Tripod legs generally made in two forms – tubular and non-tubular. All carbon-fiber legs come in tubular form and have a threaded twist-lock system to secure the legs, while aluminum, basalt and steel tripods might come in different shapes with a flip-lock.


Advance tripods will allow you to replace tripod feet for different conditions and situations – they just unscrew on the bottom of the tripod legs.

There are different types of tripod feet for indoors (rubber or plastic) and outdoors use (metal spikes). Unless you are planning to shoot in icy, rainy/slippery conditions, the standard rubber feet that come with your tripod should work just fine.


The most essential part of the tripod system is a tripod head. It is responsible for securely holding camera equipment and controlling camera movement. A modular tripod system does not come with a head and you have to buy it separately. When choosing a tripod head, always make sure that it can support at least the same amount of weight your tripod legs can so that there's a balance between both and the equipment remains stable on the tripod system keeping it safe from falling.


There are three types of heads commonly available:

Pan-Tilt Head,  Ball-Head,  Gimbal Head

Stability is yet another factor that must be kept in mind before buying a tripod. A heavy tripod does not always mean that it is stable. There are plenty of tripod systems out there that are heavy and durable, yet lack the much-needed stability when used in various weather conditions.

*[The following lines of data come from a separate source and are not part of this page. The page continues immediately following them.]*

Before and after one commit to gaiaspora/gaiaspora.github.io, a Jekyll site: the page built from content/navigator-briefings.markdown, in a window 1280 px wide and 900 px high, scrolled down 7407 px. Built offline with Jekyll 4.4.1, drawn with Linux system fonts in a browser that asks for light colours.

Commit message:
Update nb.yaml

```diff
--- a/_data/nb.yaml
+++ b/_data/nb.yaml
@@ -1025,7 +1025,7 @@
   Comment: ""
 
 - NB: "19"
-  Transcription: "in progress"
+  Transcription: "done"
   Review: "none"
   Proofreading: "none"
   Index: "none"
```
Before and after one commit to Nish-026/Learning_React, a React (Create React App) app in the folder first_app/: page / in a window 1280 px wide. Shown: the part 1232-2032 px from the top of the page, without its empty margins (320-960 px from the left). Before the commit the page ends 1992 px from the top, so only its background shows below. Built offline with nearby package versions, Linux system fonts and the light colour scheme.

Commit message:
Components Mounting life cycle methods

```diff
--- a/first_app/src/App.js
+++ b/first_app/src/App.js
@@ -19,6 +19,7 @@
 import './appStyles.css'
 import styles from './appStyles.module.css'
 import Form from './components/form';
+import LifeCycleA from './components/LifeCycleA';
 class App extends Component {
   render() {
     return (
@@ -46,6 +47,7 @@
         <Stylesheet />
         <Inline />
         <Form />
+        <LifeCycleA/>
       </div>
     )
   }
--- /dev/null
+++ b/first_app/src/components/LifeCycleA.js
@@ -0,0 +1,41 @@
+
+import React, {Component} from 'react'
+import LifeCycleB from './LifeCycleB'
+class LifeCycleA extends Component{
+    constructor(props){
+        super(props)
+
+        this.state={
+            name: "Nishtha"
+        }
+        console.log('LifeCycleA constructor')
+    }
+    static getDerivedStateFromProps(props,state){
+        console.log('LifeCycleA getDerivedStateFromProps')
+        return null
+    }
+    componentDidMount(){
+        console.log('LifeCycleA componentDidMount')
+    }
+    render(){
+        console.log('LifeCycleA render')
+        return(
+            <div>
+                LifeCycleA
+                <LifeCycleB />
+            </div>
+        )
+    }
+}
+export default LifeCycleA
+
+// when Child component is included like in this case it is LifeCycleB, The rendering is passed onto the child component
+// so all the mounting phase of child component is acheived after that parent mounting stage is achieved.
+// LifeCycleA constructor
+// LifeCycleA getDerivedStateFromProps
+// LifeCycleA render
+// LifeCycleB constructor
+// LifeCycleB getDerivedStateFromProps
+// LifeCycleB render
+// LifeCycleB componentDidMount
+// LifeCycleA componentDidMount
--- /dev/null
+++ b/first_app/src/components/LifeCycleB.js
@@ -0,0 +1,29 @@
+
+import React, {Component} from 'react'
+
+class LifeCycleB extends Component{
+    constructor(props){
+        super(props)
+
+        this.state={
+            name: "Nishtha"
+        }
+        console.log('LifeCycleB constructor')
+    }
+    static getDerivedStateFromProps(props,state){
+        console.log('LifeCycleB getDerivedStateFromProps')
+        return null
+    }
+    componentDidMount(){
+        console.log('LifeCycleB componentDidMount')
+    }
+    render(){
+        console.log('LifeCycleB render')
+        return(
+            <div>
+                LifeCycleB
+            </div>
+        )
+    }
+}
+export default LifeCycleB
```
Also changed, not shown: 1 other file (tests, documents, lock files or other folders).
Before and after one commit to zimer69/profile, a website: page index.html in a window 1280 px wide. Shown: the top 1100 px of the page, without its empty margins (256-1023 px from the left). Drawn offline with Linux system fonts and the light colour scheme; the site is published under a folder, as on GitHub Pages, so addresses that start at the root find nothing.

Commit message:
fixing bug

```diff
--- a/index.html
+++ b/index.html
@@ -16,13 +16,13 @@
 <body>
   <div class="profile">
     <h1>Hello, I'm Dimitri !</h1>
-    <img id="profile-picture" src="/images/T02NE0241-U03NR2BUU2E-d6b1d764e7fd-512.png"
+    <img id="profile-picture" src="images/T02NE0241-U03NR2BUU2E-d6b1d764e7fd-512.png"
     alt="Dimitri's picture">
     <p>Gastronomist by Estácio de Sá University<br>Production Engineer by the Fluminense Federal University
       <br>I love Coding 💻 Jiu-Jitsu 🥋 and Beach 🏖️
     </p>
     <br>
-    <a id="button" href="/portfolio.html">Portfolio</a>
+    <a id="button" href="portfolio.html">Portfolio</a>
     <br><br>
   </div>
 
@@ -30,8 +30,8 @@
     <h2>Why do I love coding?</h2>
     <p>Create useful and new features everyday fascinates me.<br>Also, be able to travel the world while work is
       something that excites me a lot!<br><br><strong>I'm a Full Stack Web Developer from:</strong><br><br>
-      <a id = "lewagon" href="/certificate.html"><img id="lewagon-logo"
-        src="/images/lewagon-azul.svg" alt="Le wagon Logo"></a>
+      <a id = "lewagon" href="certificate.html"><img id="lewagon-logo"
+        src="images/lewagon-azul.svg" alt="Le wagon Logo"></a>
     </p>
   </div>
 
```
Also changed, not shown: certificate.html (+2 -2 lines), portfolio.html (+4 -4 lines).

When a tripod is fully set up, it has to withstand not only wind, but also occasional bumps and knocks that might happen in the field. You always need to make sure that your camera and lens balance on a tripod rather than lean towards one direction, because you might end up damaging your equipment if the head is not fully tightened or if the front outweighs the back and everything falls on the ground.